Last week the Rocky Mountain Elk Foundation (RMEF) posted a picture of two rare white moose to its Facebook page. Ron Terry, who sent in the photo, believes it was taken near Mine Center, Ontario. The photo has actually been circulating through the internet for several years and other accounts place it in Michigan or Wisconsin. While it is not known if the moose are true albinos or simply have a white coat, it was still a once-in-a-lifetime sighting.

“The odds of seeing an albino moose are astronomical near Mine Center, Ontario,” Ron Terry wrote to the RMEF. “To see two of them together is nearly impossible. We wanted to share these photos with as many people as possible because you will probably never have a chance to see this rare sight again. This is a really special treat, so enjoy the shots of a lifetime!”
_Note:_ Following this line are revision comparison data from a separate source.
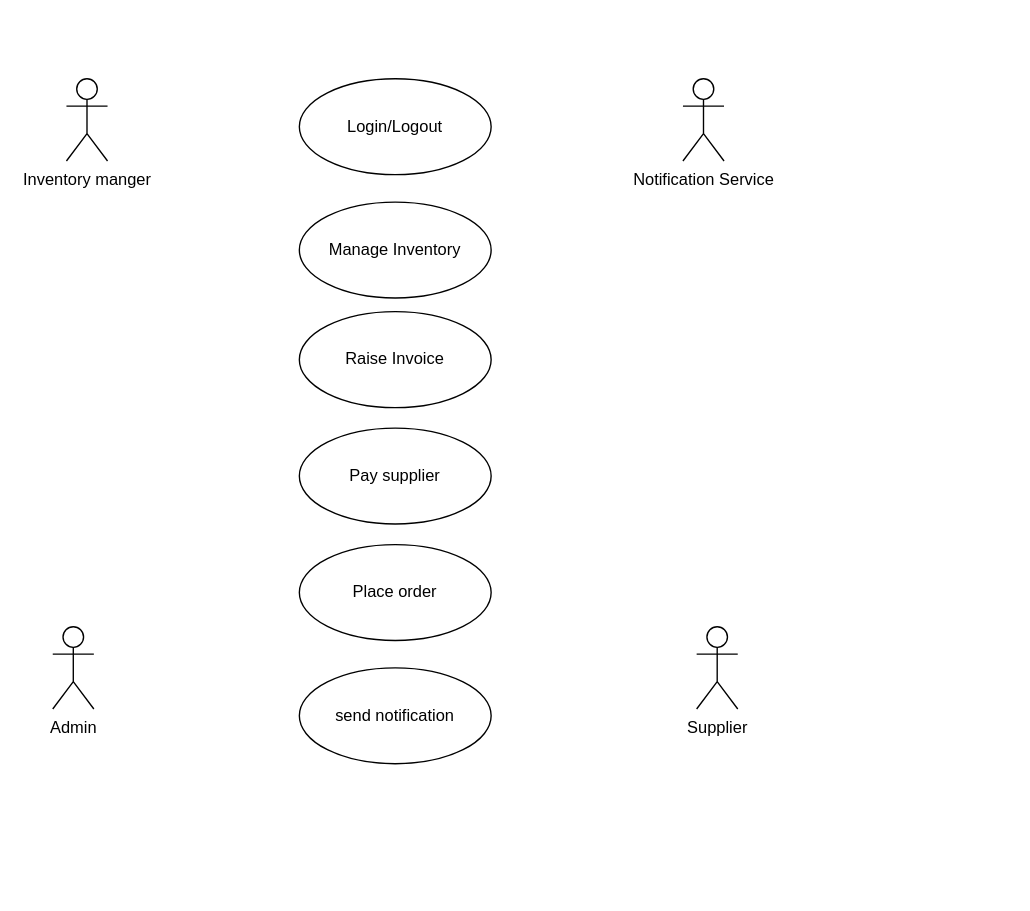
Above: UML/Use case digram.drawio in mohityede/First-REP (draw.io), before the change. Source tidied: cells renumbered, new cells numbered last; positions are measured from the earlier drawing's top-left corner, leaving out a move shared by most shapes. Both pictures are drawn from the tidied source at 137%, with x=0, y=0 at pixel (52, 78).
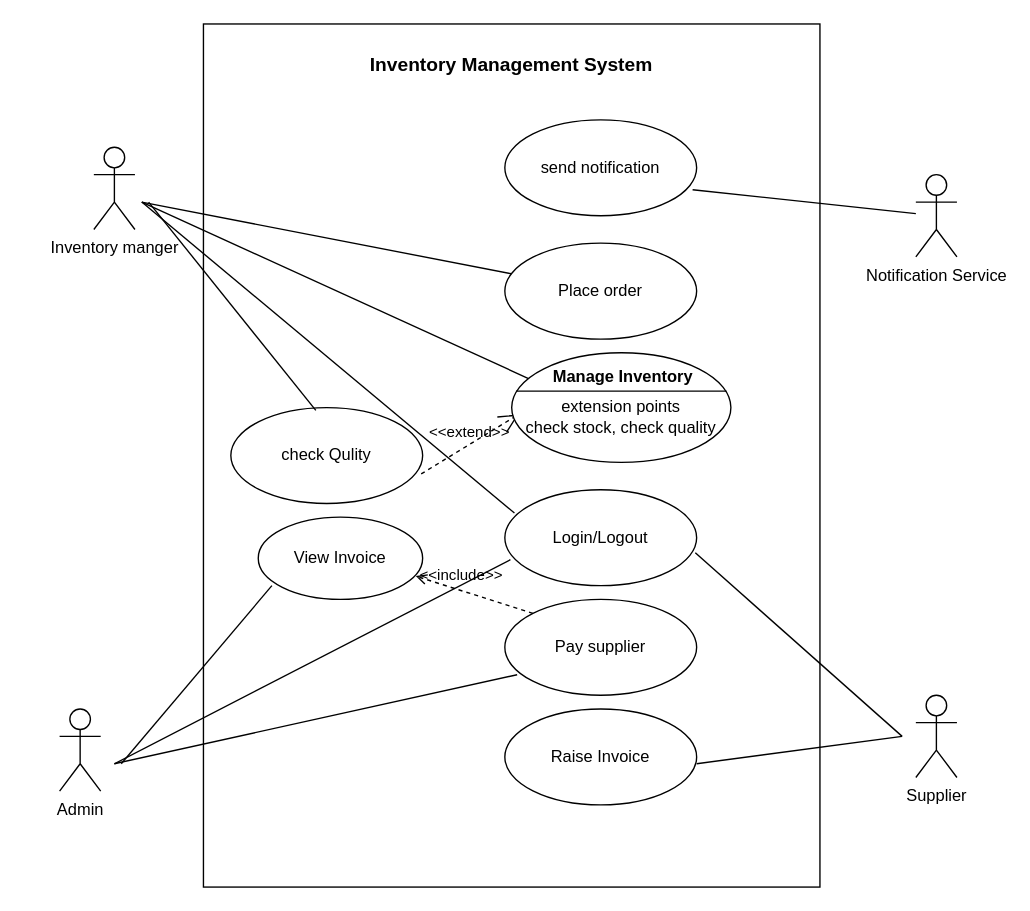
The same diagram, later.

Commit message:
complete use case topics

The edit, as a diff of the source:
```diff
@@
+    <mxCell id="12" style="rounded=0;whiteSpace=wrap;html=1;" parent="1" vertex="1">
+      <mxGeometry x="110" y="-40" width="450" height="630" as="geometry" />
+    </mxCell>
     <mxCell id="2" value="Inventory manger" style="shape=umlActor;verticalLabelPosition=bottom;verticalAlign=top;html=1;" parent="1" vertex="1">
-      <mxGeometry x="10" width="30" height="60" as="geometry" />
+      <mxGeometry x="30" y="50" width="30" height="60" as="geometry" />
     </mxCell>
     <mxCell id="3" value="Notification Service" style="shape=umlActor;verticalLabelPosition=bottom;verticalAlign=top;html=1;outlineConnect=0;" parent="1" vertex="1">
-      <mxGeometry x="460" width="30" height="60" as="geometry" />
+      <mxGeometry x="630" y="70" width="30" height="60" as="geometry" />
     </mxCell>
     <mxCell id="4" value="Admin" style="shape=umlActor;verticalLabelPosition=bottom;verticalAlign=top;html=1;" parent="1" vertex="1">
-      <mxGeometry y="400" width="30" height="60" as="geometry" />
+      <mxGeometry x="5" y="460" width="30" height="60" as="geometry" />
     </mxCell>
     <mxCell id="5" value="Supplier" style="shape=umlActor;verticalLabelPosition=bottom;verticalAlign=top;html=1;" parent="1" vertex="1">
-      <mxGeometry x="470" y="400" width="30" height="60" as="geometry" />
+      <mxGeometry x="630" y="450" width="30" height="60" as="geometry" />
     </mxCell>
     <mxCell id="6" value="Login/Logout" style="ellipse;whiteSpace=wrap;html=1;" parent="1" vertex="1">
-      <mxGeometry x="180" width="140" height="70" as="geometry" />
+      <mxGeometry x="330" y="300" width="140" height="70" as="geometry" />
     </mxCell>
-    <mxCell id="7" value="Manage Inventory" style="ellipse;whiteSpace=wrap;html=1;" parent="1" vertex="1">
-      <mxGeometry x="180" y="90" width="140" height="70" as="geometry" />
-    </mxCell>
     <mxCell id="8" value="Raise Invoice" style="ellipse;whiteSpace=wrap;html=1;" parent="1" vertex="1">
-      <mxGeometry x="180" y="170" width="140" height="70" as="geometry" />
+      <mxGeometry x="330" y="460" width="140" height="70" as="geometry" />
     </mxCell>
     <mxCell id="9" value="Place order" style="ellipse;whiteSpace=wrap;html=1;" parent="1" vertex="1">
-      <mxGeometry x="180" y="340" width="140" height="70" as="geometry" />
+      <mxGeometry x="330" y="120" width="140" height="70" as="geometry" />
     </mxCell>
     <mxCell id="10" value="Pay supplier" style="ellipse;whiteSpace=wrap;html=1;" parent="1" vertex="1">
-      <mxGeometry x="180" y="255" width="140" height="70" as="geometry" />
+      <mxGeometry x="330" y="380" width="140" height="70" as="geometry" />
     </mxCell>
     <mxCell id="11" value="send notification" style="ellipse;whiteSpace=wrap;html=1;" parent="1" vertex="1">
-      <mxGeometry x="180" y="430" width="140" height="70" as="geometry" />
+      <mxGeometry x="330" y="30" width="140" height="70" as="geometry" />
     </mxCell>
+    <mxCell id="13" style="edgeStyle=none;html=1;endArrow=none;verticalAlign=bottom;exitX=0.979;exitY=0.729;exitDx=0;exitDy=0;exitPerimeter=0;" parent="1" edge="1" source="11" target="3">
+      <mxGeometry relative="1" as="geometry" />
+    </mxCell>
+    <mxCell id="14" style="edgeStyle=none;html=1;endArrow=none;verticalAlign=bottom;" parent="1" edge="1" target="9">
+      <mxGeometry relative="1" as="geometry">
+        <mxPoint x="65" y="90" as="sourcePoint" />
+      </mxGeometry>
+    </mxCell>
+    <mxCell id="15" style="edgeStyle=none;html=1;endArrow=none;verticalAlign=bottom;entryX=0;entryY=0;entryDx=0;entryDy=0;" parent="1" edge="1">
+      <mxGeometry relative="1" as="geometry">
+        <mxPoint x="65" y="90" as="sourcePoint" />
+        <mxPoint x="350.5" y="220.3" as="targetPoint" />
+      </mxGeometry>
+    </mxCell>
+    <mxCell id="16" style="edgeStyle=none;html=1;endArrow=none;verticalAlign=bottom;entryX=0.05;entryY=0.243;entryDx=0;entryDy=0;entryPerimeter=0;" parent="1" edge="1" target="6">
+      <mxGeometry relative="1" as="geometry">
+        <mxPoint x="65" y="90" as="sourcePoint" />
+      </mxGeometry>
+    </mxCell>
+    <mxCell id="17" style="edgeStyle=none;html=1;endArrow=none;verticalAlign=bottom;entryX=0.064;entryY=0.786;entryDx=0;entryDy=0;entryPerimeter=0;" parent="1" edge="1" target="10">
+      <mxGeometry relative="1" as="geometry">
+        <mxPoint x="45" y="500" as="sourcePoint" />
+      </mxGeometry>
+    </mxCell>
+    <mxCell id="18" style="edgeStyle=none;html=1;endArrow=none;verticalAlign=bottom;entryX=0.029;entryY=0.729;entryDx=0;entryDy=0;entryPerimeter=0;" parent="1" edge="1" target="6">
+      <mxGeometry relative="1" as="geometry">
+        <mxPoint x="45" y="500" as="sourcePoint" />
+      </mxGeometry>
+    </mxCell>
+    <mxCell id="19" style="edgeStyle=none;html=1;endArrow=none;verticalAlign=bottom;exitX=0.993;exitY=0.657;exitDx=0;exitDy=0;exitPerimeter=0;" parent="1" edge="1" source="6">
+      <mxGeometry relative="1" as="geometry">
+        <mxPoint x="620" y="480" as="targetPoint" />
+      </mxGeometry>
+    </mxCell>
+    <mxCell id="20" style="edgeStyle=none;html=1;endArrow=none;verticalAlign=bottom;" parent="1" edge="1">
+      <mxGeometry relative="1" as="geometry">
+        <mxPoint x="470" y="500" as="sourcePoint" />
+        <mxPoint x="620" y="480" as="targetPoint" />
+      </mxGeometry>
+    </mxCell>
+    <mxCell id="21" value="&lt;font style=&quot;font-size: 14px&quot;&gt;&lt;b&gt;Inventory Management System&lt;/b&gt;&lt;/font&gt;" style="text;html=1;strokeColor=none;fillColor=none;align=center;verticalAlign=middle;whiteSpace=wrap;rounded=0;" parent="1" vertex="1">
+      <mxGeometry x="215" y="-30" width="240" height="40" as="geometry" />
+    </mxCell>
+    <mxCell id="22" value="&amp;lt;&amp;lt;include&amp;gt;&amp;gt;" style="edgeStyle=none;html=1;endArrow=open;verticalAlign=bottom;dashed=1;labelBackgroundColor=none;exitX=0;exitY=0;exitDx=0;exitDy=0;entryX=0.958;entryY=0.717;entryDx=0;entryDy=0;entryPerimeter=0;" parent="1" edge="1" source="10" target="23">
+      <mxGeometry x="0.25" y="-2" relative="1" as="geometry" />
+    </mxCell>
+    <mxCell id="23" value="View Invoice" style="ellipse;whiteSpace=wrap;html=1;" parent="1" vertex="1">
+      <mxGeometry x="150" y="320" width="120" height="60" as="geometry" />
+    </mxCell>
+    <mxCell id="24" style="edgeStyle=none;html=1;endArrow=none;verticalAlign=bottom;entryX=0.083;entryY=0.833;entryDx=0;entryDy=0;entryPerimeter=0;" parent="1" edge="1" target="23">
+      <mxGeometry relative="1" as="geometry">
+        <mxPoint x="50" y="500" as="sourcePoint" />
+      </mxGeometry>
+    </mxCell>
+    <mxCell id="25" value="check Qulity" style="ellipse;whiteSpace=wrap;html=1;" parent="1" vertex="1">
+      <mxGeometry x="130" y="240" width="140" height="70" as="geometry" />
+    </mxCell>
+    <mxCell id="26" value="&amp;lt;&amp;lt;extend&amp;gt;&amp;gt;" style="edgeStyle=none;html=1;startArrow=open;endArrow=none;startSize=12;verticalAlign=bottom;dashed=1;labelBackgroundColor=none;entryX=0.986;entryY=0.7;entryDx=0;entryDy=0;exitX=0.031;exitY=0.563;exitDx=0;exitDy=0;entryPerimeter=0;exitPerimeter=0;" parent="1" edge="1" source="28" target="25">
+      <mxGeometry relative="1" as="geometry" />
+    </mxCell>
+    <mxCell id="27" style="edgeStyle=none;html=1;endArrow=none;verticalAlign=bottom;entryX=0.443;entryY=0.029;entryDx=0;entryDy=0;entryPerimeter=0;" parent="1" edge="1" target="25">
+      <mxGeometry relative="1" as="geometry">
+        <mxPoint x="70" y="90" as="sourcePoint" />
+      </mxGeometry>
+    </mxCell>
+    <mxCell id="28" value="&lt;br&gt;extension points&lt;br&gt;check stock, check quality" style="html=1;shape=mxgraph.sysml.useCaseExtPt;whiteSpace=wrap;align=center;" parent="1" vertex="1">
+      <mxGeometry x="335" y="200" width="160" height="80" as="geometry" />
+    </mxCell>
+    <mxCell id="7" value="Manage Inventory" style="html=1;verticalAlign=middle;align=center;labelBackgroundColor=none;fontStyle=1;" parent="28" vertex="1">
+      <mxGeometry x="80" y="17" as="geometry" />
+    </mxCell>
```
White moose are more than just rare in Canada, they are sacred animals according to some First Nation customs. The Mi’kmaq people of Nova Scotia consider the animals especially important. At one time moose provided a main source of meat for the Mi’kmaq, who placed great cultural significance on the hunt. A white moose was seen as a spiritual animal and traditionally off-limits to hunters. When a group of visiting hunters took a large albino bull in Nova Scotia last year, the hunters brought the hide back to the local Mi’kmaq to take part in a special ceremony.

Elk can also be white. Here are two bulls from Utah's Logan Canyon.
Elk can also be white. Here are two bulls from Utah’s Logan Canyon.

“We see an albino moose once in a while but it is not a common sight,” RMEF Director of Science Planning Tom Toman wrote OutdoorHub in an email. “I worked for Wyoming Game and Fish for 25 years before coming to the RMEF, and the last 20 years were in Jackson Hole where some of the largest moose herds are found in the state. I only saw one white cow moose [in that time].”

Other ungulates, especially deer, are sometimes seen in both white and albino varieties. Even healthy creatures with this condition rarely survive into adulthood, as their white color often makes them easy targets for predators.

Updated on 5-14-2014 for accuracy.

Images courtesy Rocky Mountain Elk Foundation

  • Tiger

    Beautiful!

  • thr33guns

    I’m sure they’re racists.

  • 9Spoon9

    Albinism
    and the “piebald” effect range throughout North America’s various
    cervidae populations. I’ve heard some states
    prohibit the taking of such animals which I find totally contrary to
    the true meaning of Conservation. A deers a deer, an elk an elk and
    a moose a moose regardless of their pigmentation or outward skin/hair
    tones. Since they are more easily seen than other “normal”
    animals of their kind, they are often more easily targeted by
    predators. Why should a one or pack of cannines or a large cat be
    privy to that which I could eat? I’d be “pickled tink” to have
    the opportunity to put my tag on one of these unusal critters with
    the same enthusiam I get from taking the run of the mill animal. I’m
    a life-long omnivore heavily centered on the carniverous side. There
    are not a lot of finer eats than wild venison. My apologies to the
    other readers for the shoot / don’t shoot but I have yet to find a
    recipe for making antler stew.

  • Wayne Hooper

    I saw those pictures years ago. They were sent to me by a fellow hunter. Im positive he said they were in Northern Maine.
    18

    • Deltabullcan

      Yep, thats pretty funny…I received them three times over the past several years…One claimed Wi, One the Upper Penn of Michigan and can’t remember the third….Some people need attention I guess…William RothMi

      • txbhunter1

        We have quite a few white and piebald deer in WI. To me a white deer, elk of moose takes me back to that superstition of the white buffalo. I won’t even think about dropping one. The piebalds are another story.